─── STUDY MATERIAL ───

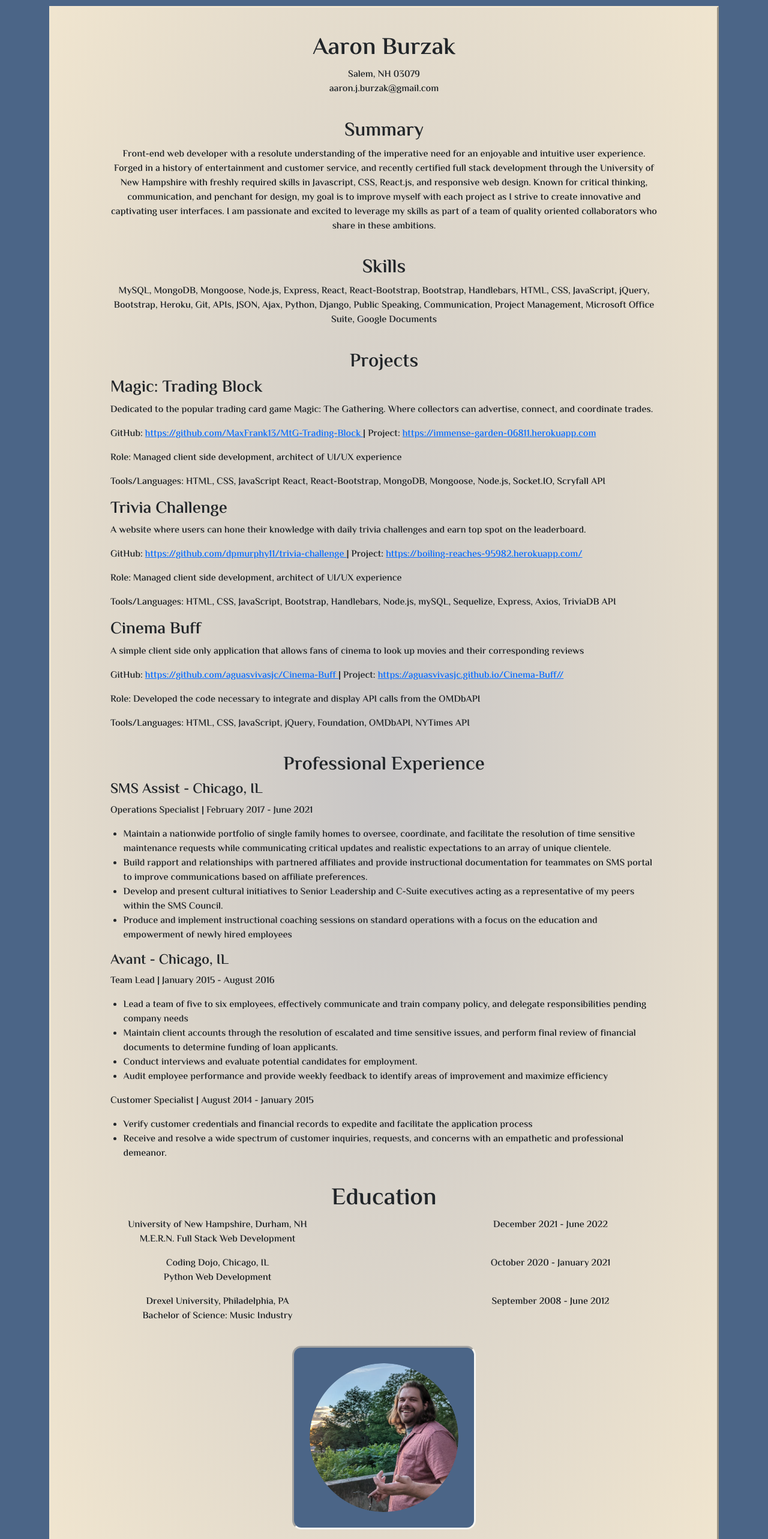
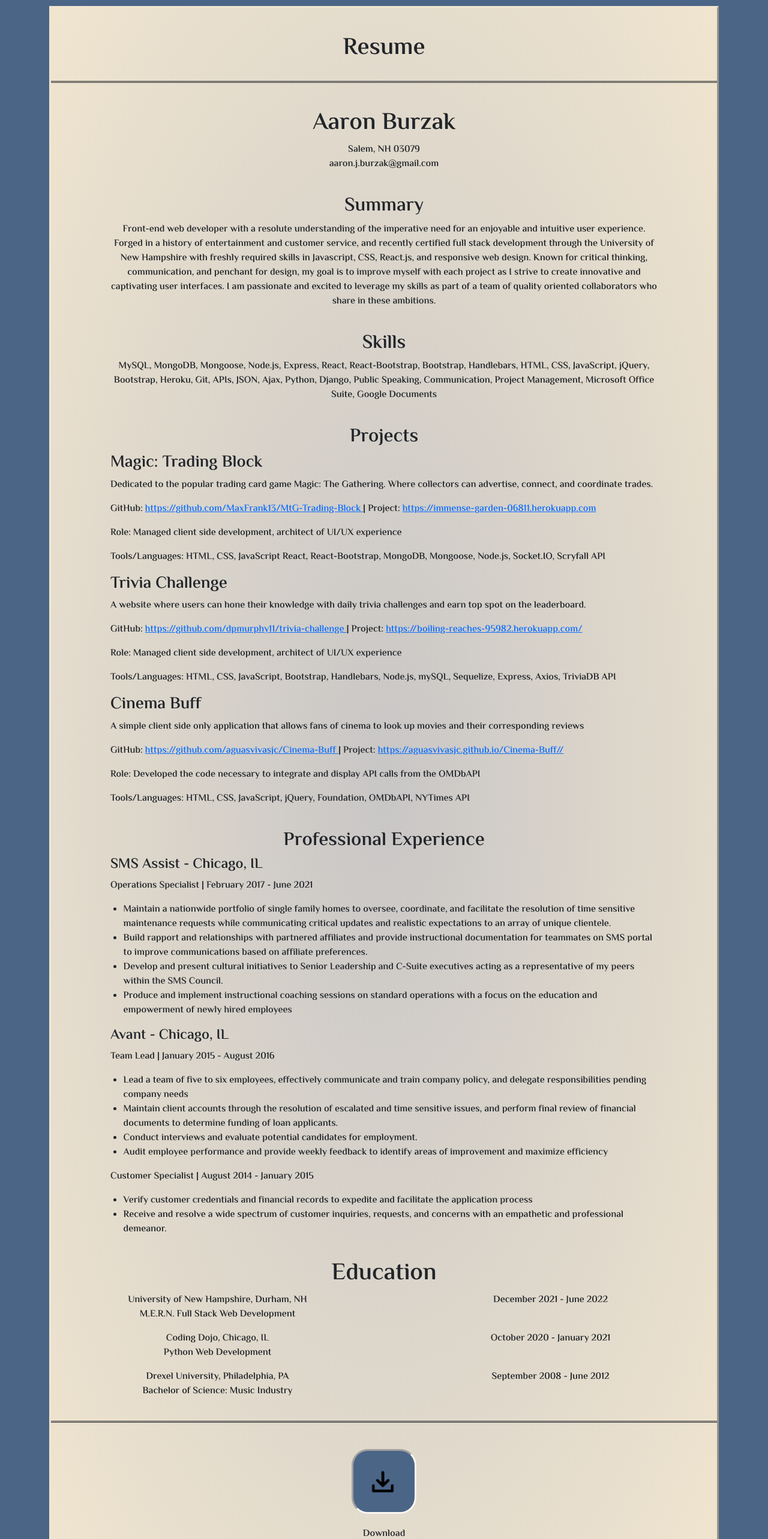
Before and after one commit to aaburzak/aaron_react_portfolio, a React (Create React App) app: page /resume in a window 1280 px wide. Shown: the part 60-2626 px from the top of the page at 60% size. Built offline with nearby package versions, Linux system fonts and the light colour scheme.

Commit message:
added and styled download button to Resume page

```diff
--- /dev/null
+++ b/src/components/DownloadPic.js
@@ -0,0 +1,12 @@
+import React from "react";
+import pic from "../images/download.png";
+
+function DownloadPic(){
+    return(
+    <div>
+    <img className="picBox downloadIcon" src={pic} />
+    </div>
+    )
+}
+
+export default DownloadPic
--- a/src/index.css
+++ b/src/index.css
@@ -143,6 +143,13 @@ max-height: 1%;
     border-radius: 5%;
   }
 
+  .resStart{
+    border-top: double var(--navBlack);
+    padding-top: 2%;
+    max-height: 1%;
+    }
+
+
   .resStyle{
     padding-left: 5%;
     padding-right: 5%;
@@ -162,3 +169,19 @@ max-height: 1%;
     padding-left: 10%;
     padding-right: 8%;
   }
+
+  .resEnd{
+      border-bottom: double var(--navBlack);
+      padding-bottom: 2%;
+      max-height: 1%;
+  }
+
+  .downloadIcon{
+    border-radius: 25%;
+    max-width: 10%;
+    max-height: 10%;
+  }
+
+  .downloadIcon:hover{
+    box-shadow: inset 0px 0px var(--lightBeige), 0 0 15px var(--navWhite)
+  }
--- a/src/pages/Portfolio.js
+++ b/src/pages/Portfolio.js
@@ -7,7 +7,7 @@ function Portfolio(){
       <Container className="containerStyle">
       <Row>
           <Col className="portHead">
-            <h1>My Portfolio</h1>
+            <h1>Portfolio</h1>
           </Col>
         </Row>
       <Row className="picRow">
--- a/src/pages/Resume.js
+++ b/src/pages/Resume.js
@@ -1,7 +1,6 @@
 import React from "react";
 import {Container, Row, Col } from 'react-bootstrap';
-import MyResume from "../components/MyResume";
-import ProfilePic from "../components/ProfilePic";
+import DownloadPic from "../components/DownloadPic";
 
 
 function Resume(){
@@ -11,21 +10,13 @@ function Resume(){
 
     return(
       <Container className="containerStyle ">
-      {/* <Row>
-        <Col className="portHead">
-          <h1>Resume</h1>
-          <p>For those interested in my professional experience in and out of web development</p>
-        </Col>
-      </Row>
       <Row>
-        <Col className="text-center">
-        <a href="aaronResume.pdf" download>
-            <ProfilePic/>
-          </a>
-        </Col>
-      </Row> */}
+      <Col className="portHead">
+        <h1>Resume</h1>
+      </Col>
+    </Row>
 
-      <Row>
+      <Row className="resStart">
         <Col className="text-center portHead">
         <h1>Aaron Burzak</h1>
         Salem, NH 03079
@@ -113,7 +104,7 @@ applicants.</li>
         </ul>
         </Col>
       </Row>
-      <Row className="text-center">
+      <Row className="text-center resEnd">
       <h1 className="resTitle">Education</h1>
         <Col>
           University of New Hampshire, Durham, NH
@@ -136,11 +127,12 @@ applicants.</li>
         </Col>
       </Row>
 
-      <Row>
+      <Row className="portHead">
         <Col className="text-center">
         <a href="aaronResume.pdf" download>
-            <ProfilePic/>
+            <DownloadPic/>
           </a>
+          <p>Download</p>
         </Col>
       </Row>
 
```
Also changed, not shown: src/images/download.png (added).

───

## EXERCISE DETAILS
Repeat every line of the data exactly, but do not include pictures.

## RESULT FOR THIS TASK
Before and after one commit to aaburzak/aaron_react_portfolio, a React (Create React App) app: page /resume in a window 1280 px wide. Shown: the part 60-2626 px from the top of the page at 60% size. Built offline with nearby package versions, Linux system fonts and the light colour scheme.

Commit message:
added and styled download button to Resume page

```diff
--- /dev/null
+++ b/src/components/DownloadPic.js
@@ -0,0 +1,12 @@
+import React from "react";
+import pic from "../images/download.png";
+
+function DownloadPic(){
+    return(
+    <div>
+    <img className="picBox downloadIcon" src={pic} />
+    </div>
+    )
+}
+
+export default DownloadPic
--- a/src/index.css
+++ b/src/index.css
@@ -143,6 +143,13 @@ max-height: 1%;
     border-radius: 5%;
   }
 
+  .resStart{
+    border-top: double var(--navBlack);
+    padding-top: 2%;
+    max-height: 1%;
+    }
+
+
   .resStyle{
     padding-left: 5%;
     padding-right: 5%;
@@ -162,3 +169,19 @@ max-height: 1%;
     padding-left: 10%;
     padding-right: 8%;
   }
+
+  .resEnd{
+      border-bottom: double var(--navBlack);
+      padding-bottom: 2%;
+      max-height: 1%;
+  }
+
+  .downloadIcon{
+    border-radius: 25%;
+    max-width: 10%;
+    max-height: 10%;
+  }
+
+  .downloadIcon:hover{
+    box-shadow: inset 0px 0px var(--lightBeige), 0 0 15px var(--navWhite)
+  }
--- a/src/pages/Portfolio.js
+++ b/src/pages/Portfolio.js
@@ -7,7 +7,7 @@ function Portfolio(){
       <Container className="containerStyle">
       <Row>
           <Col className="portHead">
-            <h1>My Portfolio</h1>
+            <h1>Portfolio</h1>
           </Col>
         </Row>
       <Row className="picRow">
--- a/src/pages/Resume.js
+++ b/src/pages/Resume.js
@@ -1,7 +1,6 @@
 import React from "react";
 import {Container, Row, Col } from 'react-bootstrap';
-import MyResume from "../components/MyResume";
-import ProfilePic from "../components/ProfilePic";
+import DownloadPic from "../components/DownloadPic";
 
 
 function Resume(){
@@ -11,21 +10,13 @@ function Resume(){
 
     return(
       <Container className="containerStyle ">
-      {/* <Row>
-        <Col className="portHead">
-          <h1>Resume</h1>
-          <p>For those interested in my professional experience in and out of web development</p>
-        </Col>
-      </Row>
       <Row>
-        <Col className="text-center">
-        <a href="aaronResume.pdf" download>
-            <ProfilePic/>
-          </a>
-        </Col>
-      </Row> */}
+      <Col className="portHead">
+        <h1>Resume</h1>
+      </Col>
+    </Row>
 
-      <Row>
+      <Row className="resStart">
         <Col className="text-center portHead">
         <h1>Aaron Burzak</h1>
         Salem, NH 03079
@@ -113,7 +104,7 @@ applicants.</li>
         </ul>
         </Col>
       </Row>
-      <Row className="text-center">
+      <Row className="text-center resEnd">
       <h1 className="resTitle">Education</h1>
         <Col>
           University of New Hampshire, Durham, NH
@@ -136,11 +127,12 @@ applicants.</li>
         </Col>
       </Row>
 
-      <Row>
+      <Row className="portHead">
         <Col className="text-center">
         <a href="aaronResume.pdf" download>
-            <ProfilePic/>
+            <DownloadPic/>
           </a>
+          <p>Download</p>
         </Col>
       </Row>
 
```
Also changed, not shown: src/images/download.png (added).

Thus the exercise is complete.